According to the reference website, since the dawn of this day alone, over six billion cigarettes have been smoked by people around the world.
Worldometer, formerly Worldometers, is a reference website that provides counters and real-time statistics for diverse topics. It is owned and operated by a Chinese data company Dadax which generates revenue through online advertising.
As of the time of filing this report, no less than 6,732,441,834 cigarettes have been smoked since the dawn of today while 1,902,269,539,284 cigarettes have been smoked since the beginning of this year till date, according to the statistics which changes virtually every second.
The data also shows that over 1,717,911 people have died from smoking cigarettes globally this year alone, according to the statistics which changes virtually every second.
According to the World Health Organisation, tobacco is one of the leading causes of death, illness, and impoverishment and cigarette smoking is the most common form of tobacco use worldwide.
“The tobacco epidemic is one of the biggest public health threats the world has ever faced, killing more than 8 million people a year around the world. More than 7 million of those deaths are the result of direct tobacco use while around 1.2 million are the result of non-smokers being exposed to second-hand smoke,” it said.
The world health body noted that over 80 percent of the 1.3 billion tobacco users worldwide live in low- and middle-income countries, where the burden of tobacco-related illness and death is heaviest.
“Tobacco use contributes to poverty by diverting household spending from basic needs such as food and shelter to tobacco.
“The economic costs of tobacco use are substantial and include significant health care costs for treating the diseases caused by tobacco use as well as the lost human capital that results from tobacco-attributable morbidity and mortality.
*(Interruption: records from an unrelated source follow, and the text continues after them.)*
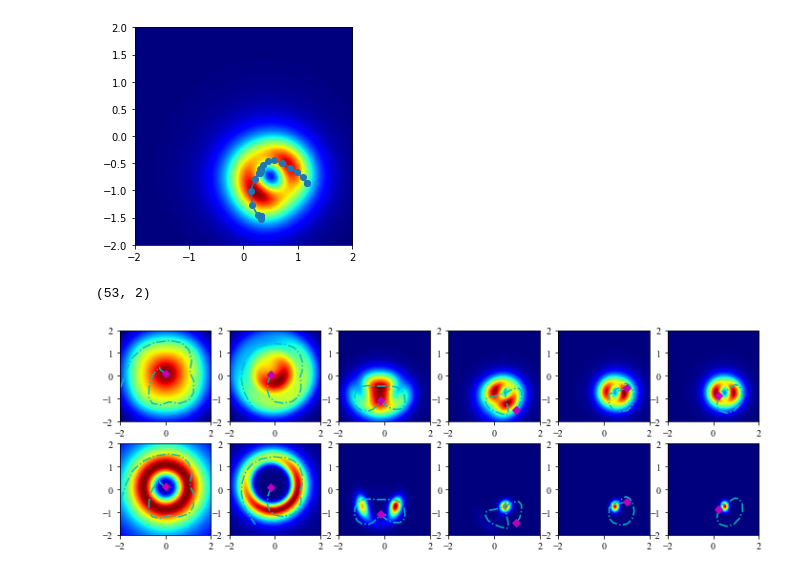
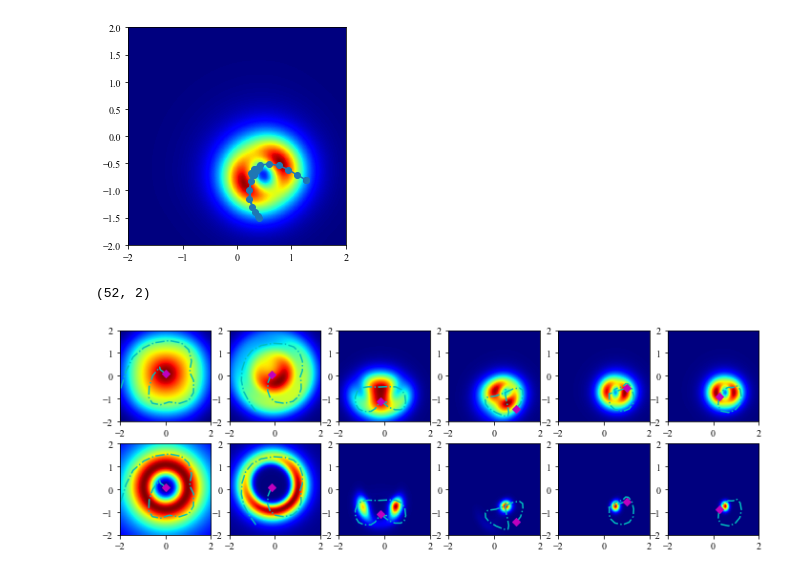
Before and after one commit to ialab-yale/time_optimal_ergodic_search, a Jupyter notebook: experiments/time_varying_search/receding_horizon.ipynb, the cells around one changed output. Saved outputs shown, nothing was run; the diff lists cells and outputs as text; code cells hidden in the pictures.

```diff
--- a/experiments/time_varying_search/receding_horizon.ipynb
+++ b/experiments/time_varying_search/receding_horizon.ipynb
@@ -193,7 +190,7 @@ erg_up_log = []
 logger = Logger(_true_p)
 
 t_lap = 0
-_percent_max = 0.001
+_percent_max = 0.0001
 unif_phik = get_phik(target_distribution.evals, planner.basis)
 args.update({'erg_ub' : _percent_max*planner.erg_metric(unif_phik, 2*unif_phik)})
 erg_up_log.append(args['erg_ub'])
@@ -224,39 +221,39 @@ while planner._ck_dynamics._t_curr < t_max:
         'ck_state' : planner._ck_dynamics._ck_state,
         't_curr' : planner._ck_dynamics._t_curr
     })
     _y = meas_model(_true_p, _robot_state[:2]) + onp.random.normal(0., 0.02)
     # _y_distract = meas_model(_robot_state[:2], _distractor_p) + onp.random.uniform(0., 0.1)
     target_distribution.update_prior(_robot_state[:2], _y)
     # target_distribution.update_prior(_robot_state[:2], _y_distract)
     _fish_evals = target_distribution.update_eid()
     args.update({
         'phik' : get_phik(_fish_evals, planner.basis)
     })
     args.update({'erg_ub' : _percent_max*(
-        planner.erg_metric(unif_phik, args['phik']) + planner.erg_metric(0*unif_phik, args['phik'])
+        0*planner.erg_metric(unif_phik, args['phik']) + planner.erg_metric(0*unif_phik, args['phik'])
         )})
     t_lap = 0
     erg_up_log.append(args['erg_ub'])
     planner.time_shift_plan()
 
 
 
 
     if np.linalg.det(var) < 1e-3:
         break
     clear_output(wait=True)
     target_distribution.plot_eid()
     # target_distribution.plot_prior()
     # planner._ck_dynamics.plot_ck()
     plt.plot(sol['x'][0,0], sol['x'][0,1], 'bo')
     plt.plot(sol['x'][:,0], sol['x'][:,1], '-o')
     plt.show()
 # %% [output]
-[figure, old version]
+[figure, new version]
 # %%
 logger.to_numpy()
 # %%
 logger.means.shape
 # %% [output]
-(53, 2)
+(52, 2)
 # %%
```
Also changed, not shown: parts of 2 cells of this notebook, 4 other files.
“In some countries, children from poor households are employed in tobacco farming to boost family income. Tobacco growing farmers are also exposed to a number of health risks, including the green tobacco sickness,” WHO said.
A Consultant Family Physician and Head of Department, Family Medicine Department at the University of Ilorin, Dr. Ibrahim Kuranga-Suleiman said smoking raises the risk of cancer among other things.
“Smokers are at risk of developing lung cancer and have higher rates of pancreatic cancer. Smoking may damage blood vessels and disrupt blood flow.
“Smoking tobacco is dangerous to your health. There are no safe substances in any tobacco products, and it can lead to a variety of ongoing complications in the body, as well as long-term effects on your body systems.
“When you inhale smoke, you’re gradually causing damage to your lungs. Over time, this damage leads to a variety of problems. Along with increased infections, people who smoke are at higher risk of lung problems,” he said.
The physician said smoking damages the cardiovascular system.
“Smoking also raises blood pressure, weakens blood vessel walls, and raises the risk for stroke and heart disease,” he said.
Source: Punch Newspaper